Hanging Rock residents are hopeful their voice has been heard with plans for a luxury ‘gated seniors community’ in their backyard sent back to the developer with recommendations from the State Government’s planning panel.
Rob Murray from ‘Friends of Hanging Rock’ says, “The result was quite incredible – after two hours deliberation the Joint Regional Planning Panel (JRPP) returned to deliver a stunning rebuke to the developers,” he says.
The JRPP held a community hearing last month in Batemans Bay, and while supportive of the general idea of a seniors living development in the area, the panel deferred rather than reject the development application (DA), with a list of things to be addressed before and the DA can be lodged again.
Height, flood mitigation, open space, bulk and scale, traffic, vegetation, landscaping, privacy, and architectural merit were some of the points raised by the JRPP, “a very long and extensive list of concerns,” Mr Murray says.
Hanging Rock is a long-established cul de sac suburb of 150 odd homes bounded by sporting fields and the ocean, south of Batemans Bay.
Marketed as ‘The Estuary‘ the proposed development would replace and dwarf the adjoining Coachhouse Marina Resort. The concept plan features 210 serviced self care dwellings, a 150-bed residential aged care facility, and 128 medium density residential apartments.
“An over 55 gated community with luxurious apartments with large balconies, basement parking and breathtaking views. Featuring a café, restaurant and exceptional community facilities with a rooftop pool and BBQ area,” the development’s website reads.
“A waterfront boardwalk around The Estuary from Beach Road to the break-wall will provide residents and visitors of Batemans Bay a beautiful walkway to Corrigans Beach and Hanging Rock. This boardwalk will also provide an alternative entry to The Estuary’s waterfront restaurant and café which will be open to the public.”
‘Friends of Hanging Rock’ say they are not against the development but feel let down by a lack of consultation.
Mr Murray is disappointed the Mayor and councillors didn’t engage with him through the development approval process.
“The Mayor would not even speak with me siting a conflict of interest, we received no support, no guidance, we as residents and ratepayers were abandoned by our elected officials.”
In addressing Mr Murray’s criticism, Council’s General Manager Dr Catherine Dale explains that councillors are not permitted to weigh in on decisions before the planning panel.
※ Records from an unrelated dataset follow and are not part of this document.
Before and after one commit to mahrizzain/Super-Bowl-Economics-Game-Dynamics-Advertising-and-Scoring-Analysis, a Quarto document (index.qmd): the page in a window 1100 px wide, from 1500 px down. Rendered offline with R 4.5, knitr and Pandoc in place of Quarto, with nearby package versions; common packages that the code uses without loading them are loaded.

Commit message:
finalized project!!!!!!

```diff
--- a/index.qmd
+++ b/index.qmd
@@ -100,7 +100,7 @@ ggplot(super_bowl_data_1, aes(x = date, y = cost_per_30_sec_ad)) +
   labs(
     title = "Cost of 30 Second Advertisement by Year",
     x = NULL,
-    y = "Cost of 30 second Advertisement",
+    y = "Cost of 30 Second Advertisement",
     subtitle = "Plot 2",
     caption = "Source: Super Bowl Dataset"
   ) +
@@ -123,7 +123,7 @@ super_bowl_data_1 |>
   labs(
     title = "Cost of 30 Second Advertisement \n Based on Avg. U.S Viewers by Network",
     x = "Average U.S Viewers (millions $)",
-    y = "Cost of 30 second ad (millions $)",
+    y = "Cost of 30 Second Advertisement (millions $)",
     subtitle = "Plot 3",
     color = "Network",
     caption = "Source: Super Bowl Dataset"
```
“The Coachhouse development was considered by the NSW Government’s Southern Joint Planning Panel, not Council,” she says.
“Developments valued over $30 million are required to be assessed by a planning panel and councillors have no role to play, in fact, it would be a breach of the Code of Conduct if they were to attempt to influence or direct a decision of staff.”
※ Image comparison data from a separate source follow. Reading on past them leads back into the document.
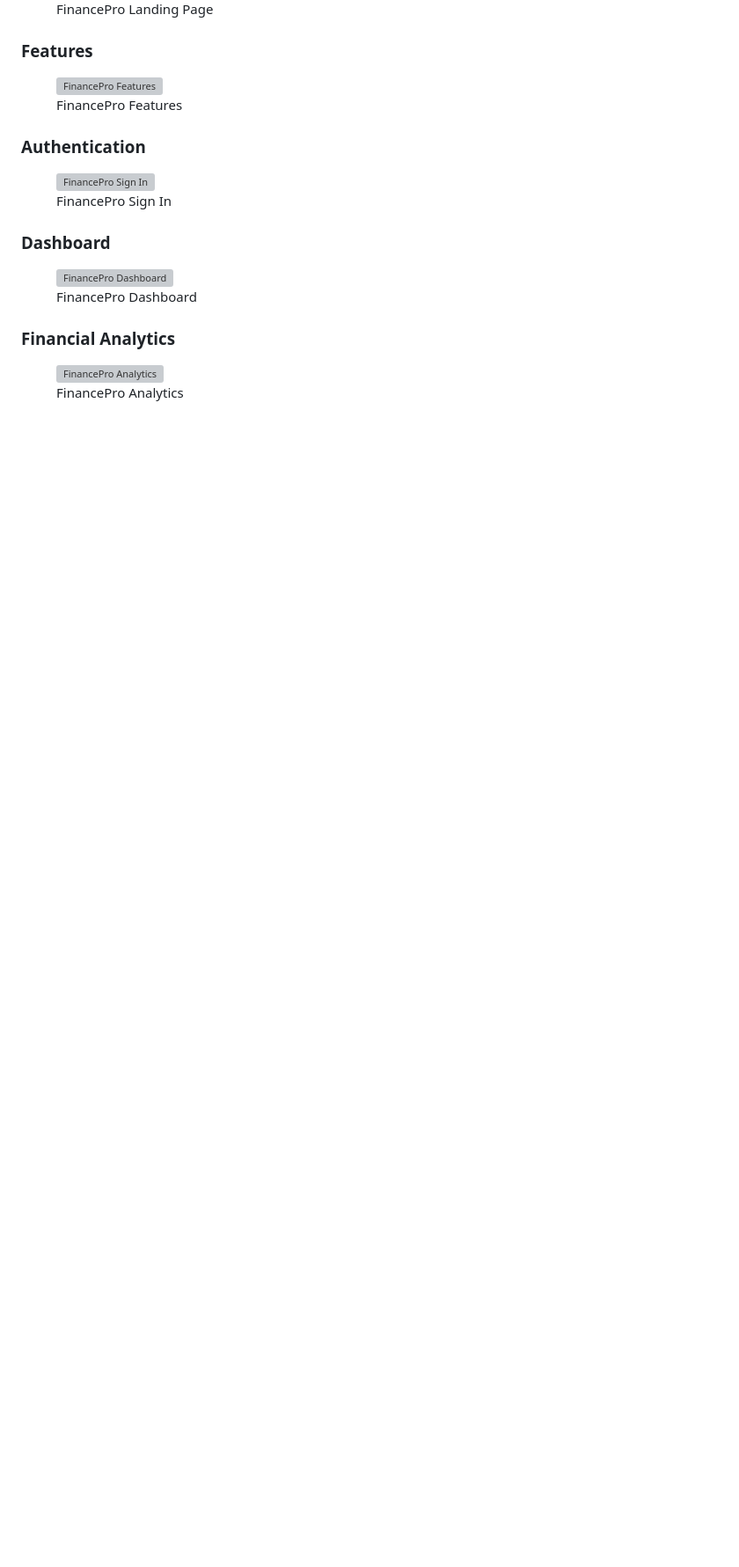
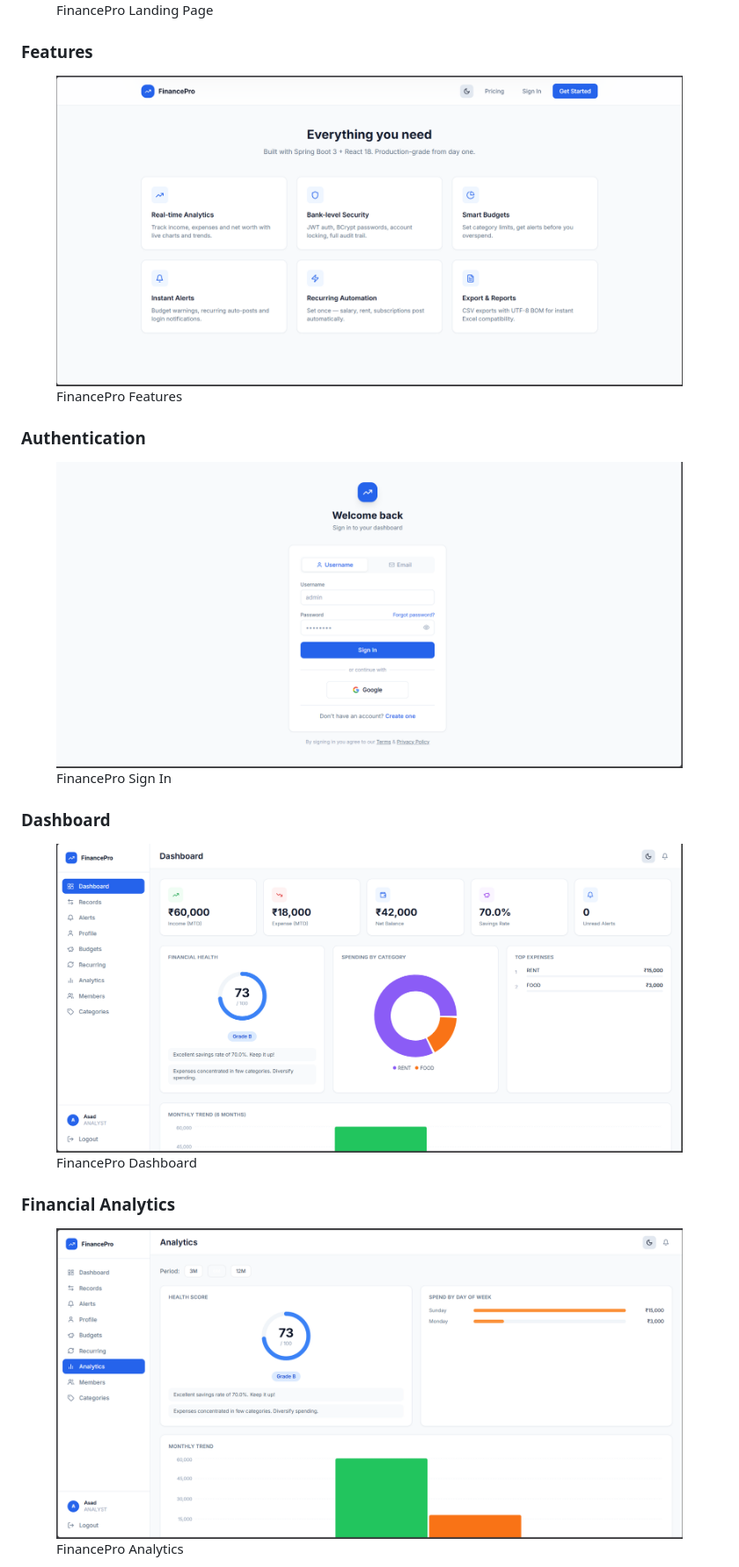
Before and after one commit to meranaamkhann/finance_dashboard, a Markdown page: README.md, the part around one of its changes. Shown at 88% size. Rendered like a GitHub page; blank space fills up the shorter version; grey boxes are pictures that could not be loaded.

Commit message:
Updated Readme 8

```diff
--- a/README.md
+++ b/README.md
@@ -219,28 +219,28 @@ alt="FinancePro Landing Page" />
 ### Features
 
 <figure>
-<img src="docs/screenshots/features.png" alt="FinancePro Features" />
+<img src="docs/screenshots/Features.png" alt="FinancePro Features" />
 <figcaption aria-hidden="true">FinancePro Features</figcaption>
 </figure>
 
 ### Authentication
 
 <figure>
-<img src="docs/screenshots/sign-in.png" alt="FinancePro Sign In" />
+<img src="docs/screenshots/Sign in.png" alt="FinancePro Sign In" />
 <figcaption aria-hidden="true">FinancePro Sign In</figcaption>
 </figure>
 
 ### Dashboard
 
 <figure>
-<img src="docs/screenshots/dashboard.png" alt="FinancePro Dashboard" />
+<img src="docs/screenshots/Dashboard.png" alt="FinancePro Dashboard" />
 <figcaption aria-hidden="true">FinancePro Dashboard</figcaption>
 </figure>
 
 ### Financial Analytics
 
 <figure>
-<img src="docs/screenshots/analytics.png" alt="FinancePro Analytics" />
+<img src="docs/screenshots/Analytics.png" alt="FinancePro Analytics" />
 <figcaption aria-hidden="true">FinancePro Analytics</figcaption>
 </figure>
 
```
Also changed, not shown: other parts of README.md (+5 -5 lines).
Dr Dale added that Mayor Liz Innes declared a conflict of interest in the matter, “this is entirely appropriate and a requirement of elected officials.”
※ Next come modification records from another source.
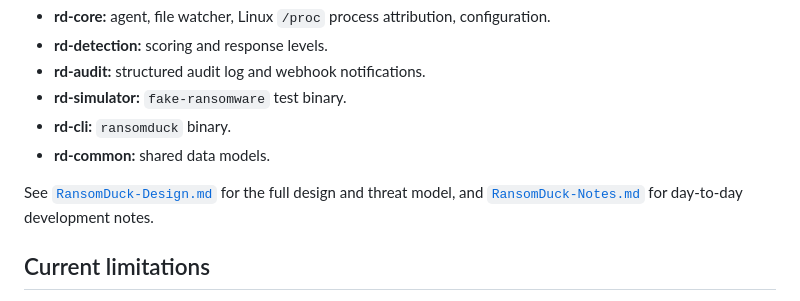
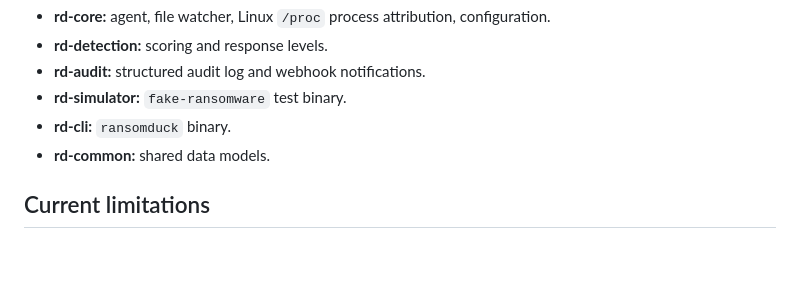
Before and after one commit to mazanivan/ransomduck, a Markdown page: README.md, the part around the change. Drawn GitHub-style; blank space fills up the shorter version.

Commit message:
chore: remove internal design docs from public repo (kept locally)

```diff
--- a/README.md
+++ b/README.md
@@ -120,8 +120,6 @@ cargo test
 - **rd-cli:** `ransomduck` binary.
 - **rd-common:** shared data models.
 
-See [`RansomDuck-Design.md`](RansomDuck-Design.md) for the full design and threat model, and [`RansomDuck-Notes.md`](RansomDuck-Notes.md) for day-to-day development notes.
-
 ## Current limitations
 
 - Process attribution on Linux relies on scanning `/proc/*/fd`, which only works while the file is still open. Real, fast-closing ransomware is better attributed through `fanotify`/`auditd`/eBPF on Linux or ETW on Windows.
```
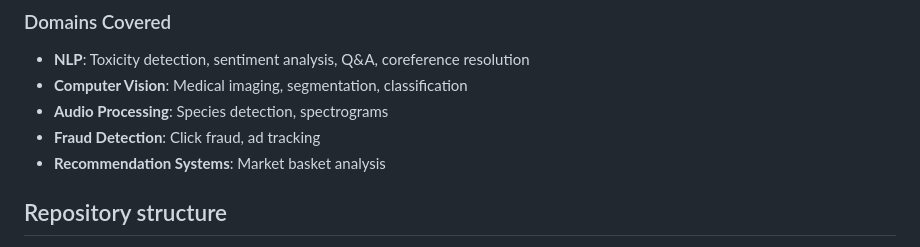
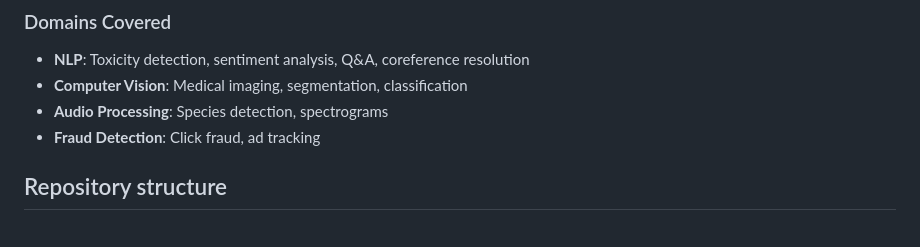
Before and after one commit to brightertiger/kaggle, a Markdown page: README.md, the part around the change. GitHub-like rendering.

Commit message:
Drop Instacart-only domain bullet from README
Co-Authored-By: Claude Fable 5.1 <noreply@anthropic.com>

```diff
--- a/README.md
+++ b/README.md
@@ -81,7 +81,6 @@ Ranks and team counts marked — are not documented.
 - **Computer Vision**: Medical imaging, segmentation, classification
 - **Audio Processing**: Species detection, spectrograms
 - **Fraud Detection**: Click fraud, ad tracking
-- **Recommendation Systems**: Market basket analysis
 
 ## Repository structure
 
```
The proponents of The Estuary are the Sydney based, Global Lifestyle Developments, Managing Director, Brian Brown says “all concerns of the residents have been addressed and where possible our plans have been amended to address them.”
“Our neighbours have put up a good fight and engaged specialists who continually ask for clarification of reports and questioning everything.
“The Joint Regional Planning Panel are making sure all of the neighbours concerns are being answered.
“Some modifications to our plans are being sort which we are considering now,” Mr Brown says.
Via Council, the JRPP received 126 submissions which included 95 objections and 31 in favour.
Council’s Director of Planning and Sustainability, Lindsay Usher says a detailed assessment by Council staff was carried out after receiving the DA in November last year.
“Council assessed the application in accordance with its own and NSW Government policy and a detailed assessment report, considering issues raised in submissions from the community, was supplied to the JRPP for their consideration.”
Mr Murray says he is hopeful for a positive outcome.
“At no time did we as a group ever campaign against development but we are vehemently opposed to ugly, huge and inappropriate development – simple.
“Pretty much all the well structured and common-sense concerns that the community presented were taken on board by the JRPP.
“Make no mistake the site in question is a premium tourism zoned, flood prone, waterfront site which the developer proposed to cover with a nursing home and 20 huge rectangular, concrete blocks – a disaster for the next 50 years not just today.
“Now we wait and see what happens next. What has come out of this so far is – thank God for the independent JRPP.”
All the reports and submissions to the JRPP as well as sound recordings of hearings are available on the Panel’s website.
The Aboriginal Land Council was contacted for comment.